- [Your assignment]: Below are the records; copy every line in them that holds the string "model".

-------- Supplied information

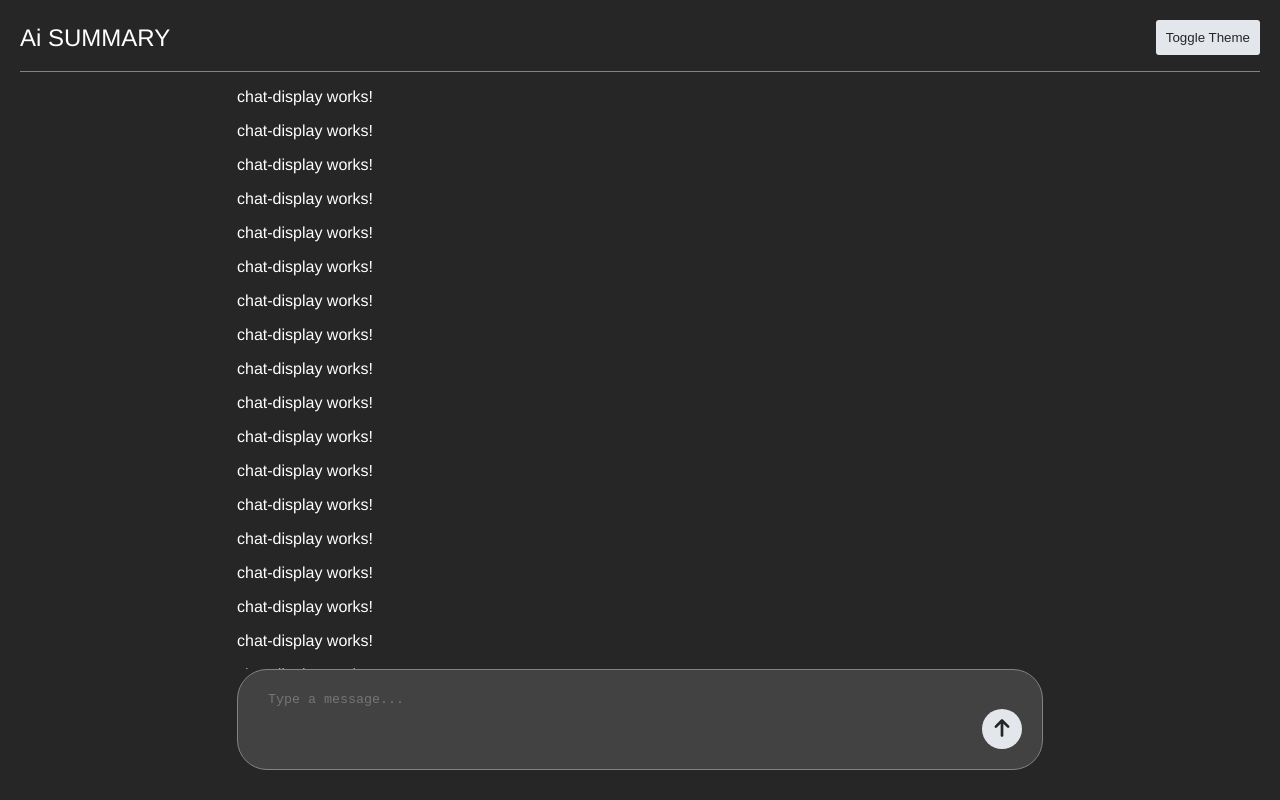
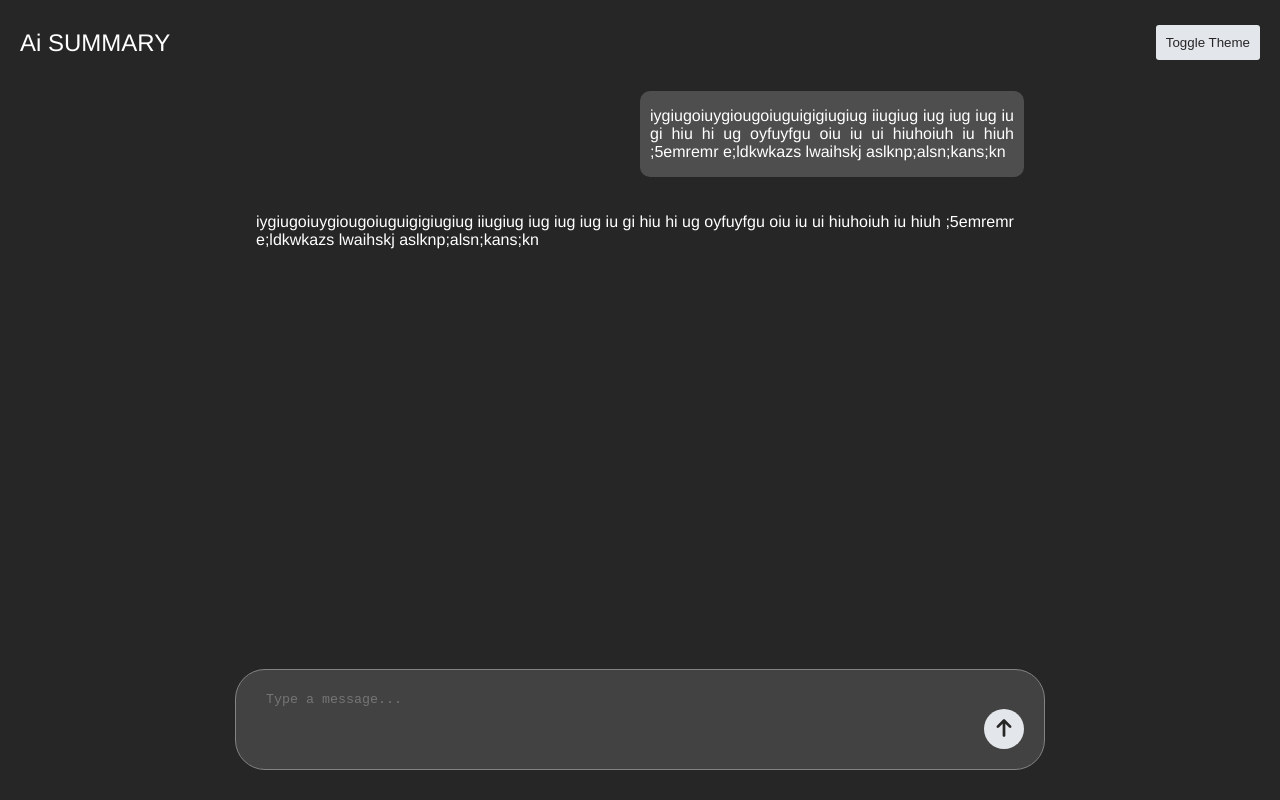
Before and after one commit to Akshay-Mario/ai-summary-angular, an Angular app: page /home in a window 1280 px wide. Built offline with nearby package versions, Linux system fonts and the light colour scheme; sample sign-in values are in the browser's storage.

Commit message:
chat display styling

```diff
--- a/src/app/app.component.scss
+++ b/src/app/app.component.scss
@@ -12,8 +12,9 @@
     display: flex;
     align-items: center;
     justify-content: space-between;
-    padding-bottom: 1rem;
-    border-bottom: 1px solid var(--border-color);
+    padding: 5px 20px;
+    background-color: rgba(0, 0, 0, 0);
+    // border-bottom: 1px solid var(--border-color);
 
     h2 {
         margin: 0;
--- /dev/null
+++ b/src/app/chat-state.service.ts
@@ -0,0 +1,15 @@
+import { Injectable, signal } from '@angular/core';
+import { IChatState } from './shared/models/chat-state.model';
+
+@Injectable({
+  providedIn: 'root'
+})
+export class ChatStateService {
+
+  chatState = signal<IChatState[]>([{ message: 'hey', user: true }, { message: 'hello there! add content for summarising!', user: false }]);
+
+  constructor() { }
+
+
+
+}
--- a/src/app/home/chat-display/chat-display.component.html
+++ b/src/app/home/chat-display/chat-display.component.html
@@ -1,68 +1,15 @@
-<p>chat-display works!</p>
-<p>chat-display works!</p>
-<p>chat-display works!</p>
-<p>chat-display works!</p>
-<p>chat-display works!</p>
-<p>chat-display works!</p>
-<p>chat-display works!</p>
-<p>chat-display works!</p>
-<p>chat-display works!</p>
-<p>chat-display works!</p>
-<p>chat-display works!</p>
-<p>chat-display works!</p>
-<p>chat-display works!</p>
-<p>chat-display works!</p>
-<p>chat-display works!</p>
-<p>chat-display works!</p>
-<p>chat-display works!</p>
-<p>chat-display works!</p>
-<p>chat-display works!</p>
-<p>chat-display works!</p>
-<p>chat-display works!</p>
-<p>chat-display works!</p>
-<p>chat-display works!</p>
-<p>chat-display works!</p>
-<p>chat-display works!</p>
-<p>chat-display works!</p>
-<p>chat-display works!</p>
-<p>chat-display works!</p>
-<p>chat-display works!</p>
-<p>chat-display works!</p>
-<p>chat-display works!</p>
-<p>chat-display works!</p>
-<p>chat-display works!</p>
-<p>chat-display works!</p>
-<p>chat-display works!</p>
-<p>chat-display works!</p>
-<p>chat-display works!</p>
-<p>chat-display works!</p>
-<p>chat-display works!</p>
-<p>chat-display works!</p>
-<p>chat-display works!</p>
-<p>chat-display works!</p>
-<p>chat-display works!</p>
-<p>chat-display works!</p>
-<p>chat-display works!</p>
-<p>chat-display works!</p>
-<p>chat-display works!</p>
-<p>chat-display works!</p>
-<p>chat-display works!</p>
-<p>chat-display works!</p>
-<p>chat-display works!</p>
-<p>chat-display works!</p>
-<p>chat-display works!</p>
-<p>chat-display works!</p>
-<p>chat-display works!</p>
-<p>chat-display works!</p>
-<p>chat-display works!</p>
-<p>chat-display works!</p>
-<p>chat-display works!</p>
-<p>chat-display works!</p>
-<p>chat-display works!</p>
-<p>chat-display works!</p>
-<p>chat-display works!</p>
-<p>chat-display works!</p>
-<p>chat-display works!</p>
-<p>chat-display works!</p>
-<p>chat-display works!</p>
-<p>chat-display works!</p>
+<!-- <p>chat-display works!</p>
+<p>{{this.chatMessages()[0].message}}</p> -->
+
+<section aria-label="chat conversation">
+    <ul class="chatList">
+        <li *ngFor="let chat of this.chatMessages()" >
+            <article [ngClass]="chat.user ? 'user' : 'ai'">
+                <p>iygiugoiuygiougoiuguigigiugiug
+                    iiugiug iug iug iug iu
+                    gi hiu hi
+                    ug oyfuyfgu oiu iu ui hiuhoiuh iu hiuh ;5emremr e;ldkwkazs lwaihskj aslknp;alsn;kans;kn</p>
+            </article>
+        </li>
+    </ul>
+</section>
--- a/src/app/home/chat-display/chat-display.component.scss
+++ b/src/app/home/chat-display/chat-display.component.scss
@@ -0,0 +1,37 @@
+
+
+.chatList {
+    list-style: none;
+    padding: 0px;
+    display: flex;
+    flex-direction: column;
+    align-items: center;
+
+    li {
+        display: flex;
+        flex-direction: column;
+        width: 60%;
+        padding: 10px 0px;
+
+        .user {
+            width: fit-content;
+            max-width: 50%;
+            align-self: flex-end;
+            background-color: var(--bg-chat-user);
+            border-radius: 10px;
+            // text-align: flex-end;
+
+            p {
+                padding: 0px 10px;
+                text-align: justify;
+            }
+
+        }
+
+        .ai {
+
+        }
+    }
+
+
+}
--- a/src/app/home/chat-display/chat-display.component.ts
+++ b/src/app/home/chat-display/chat-display.component.ts
@@ -1,13 +1,23 @@
-import { Component } from '@angular/core';
+import { Component, Signal } from '@angular/core';
+import { ChatStateService } from '../../chat-state.service';
+import { IChatState } from '../../shared/models/chat-state.model';
+import { CommonModule } from '@angular/common';
 
 @Component({
   selector: 'app-chat-display',
   standalone: true,
-  imports: [],
+  imports: [CommonModule],
   templateUrl: './chat-display.component.html',
   styleUrl: './chat-display.component.scss'
 })
 export class ChatDisplayComponent {
 
+  chatMessages: Signal<IChatState[]>;
+
+  constructor(private chatService: ChatStateService) {
+    this.chatMessages = this.chatService.chatState;
+  }
+
+
 
 }
--- a/src/app/home/home.component.scss
+++ b/src/app/home/home.component.scss
@@ -12,7 +12,7 @@
     flex: 1;
     height: 100%;
     overflow: hidden;
-    width: 65%;
+    width: 100%;
 
 
     .chat-display {
--- a/src/app/home/search-tab/search-tab.component.scss
+++ b/src/app/home/search-tab/search-tab.component.scss
@@ -3,8 +3,14 @@
 
 }
 
+form {
+    width: 100%;
+    display: flex;
+    justify-content: center;
+}
+
 .input-area {
-    // width: 100%;
+    width: 60%;
     display: flex;
     flex-direction: column;
     align-items: center;
--- a/src/app/home/search-tab/search-tab.component.ts
+++ b/src/app/home/search-tab/search-tab.component.ts
@@ -37,6 +37,7 @@ export class SearchTabComponent {
     if(event.key == 'Enter' && !event.shiftKey) {
       event.preventDefault();
       this.onSubmit();
+      this.textarea.nativeElement.style.height = 'auto'
     }
   }
 
--- /dev/null
+++ b/src/app/shared/models/chat-state.model.ts
@@ -0,0 +1,6 @@
+
+
+export interface IChatState{
+    message: string;
+    user: boolean;
+}
--- a/src/styles.scss
+++ b/src/styles.scss
@@ -9,6 +9,8 @@
     --disabled-button-color: #c5ac59;
     --bg-input-div: #ffffff;
     --button-text-color: #262626;
+    --bg-chat-user: #d9d9d9;
+
 
 }
 
@@ -22,6 +24,7 @@
     --hover-button-color: #5990f6;
     --disabled-button-color: #3c64af;
     --bg-input-div: #424242;
+    --bg-chat-user: #4e4e4e;
 
 }
 
@@ -46,7 +49,7 @@ body {
 }
 
 main.main {
-    padding: 20px;
+    padding: 20px 0px;
     flex: 1;
     display: flex;
     flex-direction: column;
```
Also changed, not shown: 1 other file (tests, documents, lock files or other folders).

----------------

- [Task answer]:
+import { IChatState } from './shared/models/chat-state.model';
+import { IChatState } from '../../shared/models/chat-state.model';
+++ b/src/app/shared/models/chat-state.model.ts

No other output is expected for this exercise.